Apparently, I am not alone in my thoughts. A couple of weeks ago I came across this lengthy quote from John. W. Nevin in this post called, On the Bench and Catechism. Check it out.



Yesterday, I finally received my first shipment from the IVP Book Club. For joining the club they let me choose five free books, and all I had to do was pay $8.97 for shipping! Well, here are the books they sent me:

The Church: Sacraments, Worship, Ministry, Mission by Donald G. Bloesch

Mark: The Ancient Christian Commentary on Scripture edited by Thomas C. Oden and Christopher A. Hall

Dictionary of Biblical Imagery edited by Leland Ryken, James C. Whilhoit and Tremper Longman III

The IVP Dictionary of the New Testament edited by Daniel G. Reid

The Bible Background Commentary, New Testament by Craig S. Keener


From Infancy Onward

"Yet you are he who took me from the womb; you made me trust at my mother's breasts. On you I was cast from my birth, and from my mother's womby you have been my God."-Psalm 22:9,10

"For you, O Lord, are my hope, my trust, O LORD, from my youth. Upon you I have leaned from before my birth; you are he who took me from my mother's womb. My praise is continually of you." -Psalm 71:5,6

In his book, Paedofaith, Rich Lusk writes:
The Psalter treats infant trust not as a sporadic, occasional, or unpredictable reality, but as the norm in covenant children. God gives us believing children to work with and nurture. In this way, covenant children are a blessing and reward from the Lord. As we help them grow to mature faith, we fulfill the purpose of the cross-generational covenant promises. The psalmist has many remarkably deep, vivid, datable, and narratable experiences of God's grace, but he still maintains he was a believer from infancy; he trusted in God and knew Him from the very beginning of life. In this way, the Psalter norms Christian experience for the child growing up in a Christian environment.

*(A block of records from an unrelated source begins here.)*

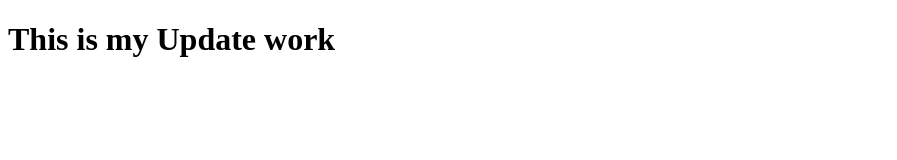
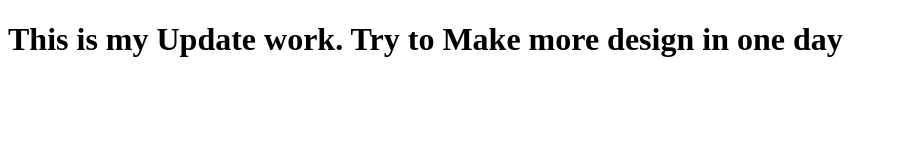
Before and after one commit to tanvirsp/project-one, a plain HTML site: page index.html in a window 1280 px wide. Shown: the whole page, without its empty margins (0-897 px from the left). Drawn offline with Linux system fonts and the light colour scheme.

Commit message:
Update index.html

```diff
--- a/index.html
+++ b/index.html
@@ -6,6 +6,6 @@
     <title>Document</title>
 </head>
 <body>
-    <h1>This is my Update work</h1>
+    <h1>This is my Update work. Try to Make more design in one day</h1>
 </body>
 </html>
```
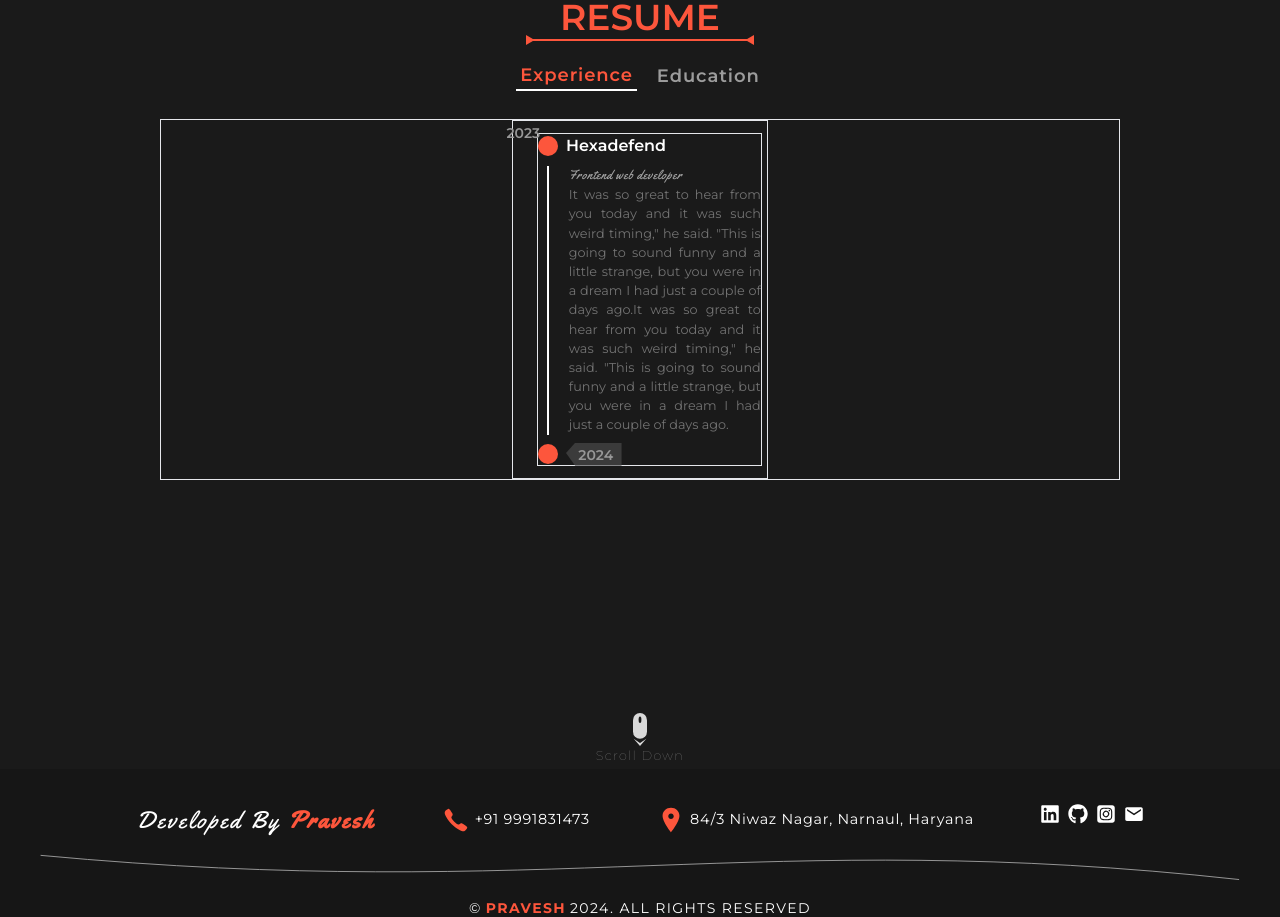
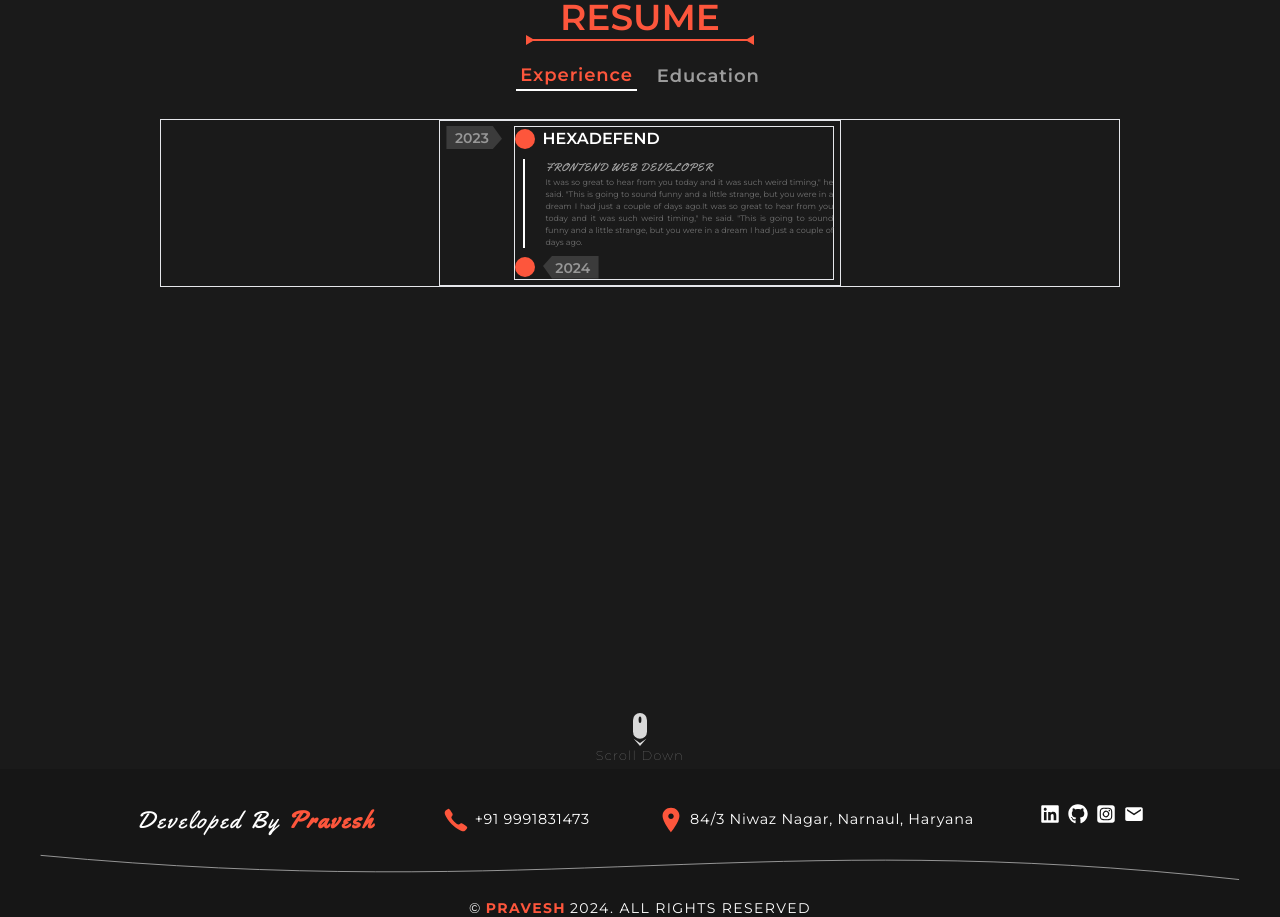
Before and after one commit to pravesh-dev/Portfolio, a React (Vite) app: page / in a window 1280 px wide. Shown: the part 3660-4577 px from the top of the page. Built offline with nearby package versions, Linux system fonts and the light colour scheme.

Commit message:
done some adjustment with text width and size and responsive for small deveices

```diff
--- a/src/Components/Resume.jsx
+++ b/src/Components/Resume.jsx
@@ -17,7 +17,7 @@ function Resume() {
     return filteredType.map((data, index) => (
       <div
         key={index}
-        className="data_box w-max border p-[0.33rem] flex items-start gap-3 sm:w-56 sm:p-3 lg:w-64"
+        className="data_box w-max border p-[0.33rem] flex items-start gap-3"
       >
         <div className="flex items-center gap-3">
           <div className="relative">
@@ -30,15 +30,15 @@ function Resume() {
         <div className="mid flex gap-2 flex-col justify-between border">
           <div className="flex gap-2 items-center">
             <span className="w-5 h-5 rounded-full bg-primary"></span>
-            <h2 className="text-white text-[1rem] font-semibold">
+            <h2 className="text-white text-[1rem] uppercase font-semibold">
               {data.heading}
             </h2>
           </div>
           <div className="border-l-2 border-white pl-5 ml-[0.55rem]">
-            <h3 className="text-white/60 font-yellowTail text-[0.8rem] tracking-wider">
+            <h3 className="w-48 text-white/60 font-yellowTail text-[0.7rem] uppercase tracking-wider sm:w-72">
               {data.subHeading}
             </h3>
-            <p className="w-48 text-neutral-500 text-[0.5rem] text-justify sm:text-[0.65rem] lg:text-[0.8rem]">
+            <p className="w-48 text-neutral-500 text-[0.5rem] text-justify sm:w-72">
               {data.para}
             </p>
           </div>
--- a/src/Components/ResumeData.js
+++ b/src/Components/ResumeData.js
@@ -1,7 +1,7 @@
 const userData = [
     {
       heading: "Hexadefend",
-      subHeading: "Frontend web developer",
+      subHeading: "FRONTEND WEB DEVELOPER",
       para: `It was so great to hear from you today and it was such weird timing," he said. "This is going to sound funny and a little strange, but you were in a dream I had just a couple of days ago.It was so great to hear from you today and it was such weird timing," he said. "This is going to sound funny and a little strange, but you were in a dream I had just a couple of days ago.`,
       timeStart: '2023',
       timeEnd: 2024,
```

The experience of the psalmist should be the experience of our offspring. Our children belong to Christian homes and, like David, should learn to regard themselves as believers from infancy onward, not necessarily on the basis of experience, but as a corollary of the covenant promises.



"Lead me in your truth and teach me, for you are the God of my salvation; for you I wait all the day long...May integrity and uprightness preserve me, for I wait for you." -Psalm 25:5,21





I like immediate results, quick answers and speedy resolutions. I want to pray, then see God answer without delay. I wanted God to work according to my timetable. So, when I come to a text like the one quoted above, my impatience is tested and my need for repentence is made clear. I am not the sovereign God of the universe!

In his book When I Don't Desire God, John Piper writes,
We are like farmers. They plow the field and plant the seed and cut away weeds and scare away crows, but they do not make the crop grow. God does. He sends rain and sunshine and brings to maturity the hidden life of the seed. We have our part. But it is not coercive or controlling. And there will be times when the crops fail. Even then God has his ways of feeding the farmer and bringing him through a lean season.

We must learn to wait for the Lord. King David gave us an example of this in Psalm 40...Here is a man after God's own heart (1 Sam.13:14), who spent time in the 'pit of destruction and in the 'miry bog'--where there was no song in his mouth. How long was he there? We are not told. What matters is what he did there. He waited for the Lord. He could not make the Lord come. He could wait and hope and trust that he would come. And he did come. He put David's feet on a rock and put a new song in his mouth.

David waited on the Lord because he knew that "all the paths of the LORD are steadfast love and faithfulness, for those who keep his covenant and his testimonies" (v.10). David waited. And I will wait, hope and trust too.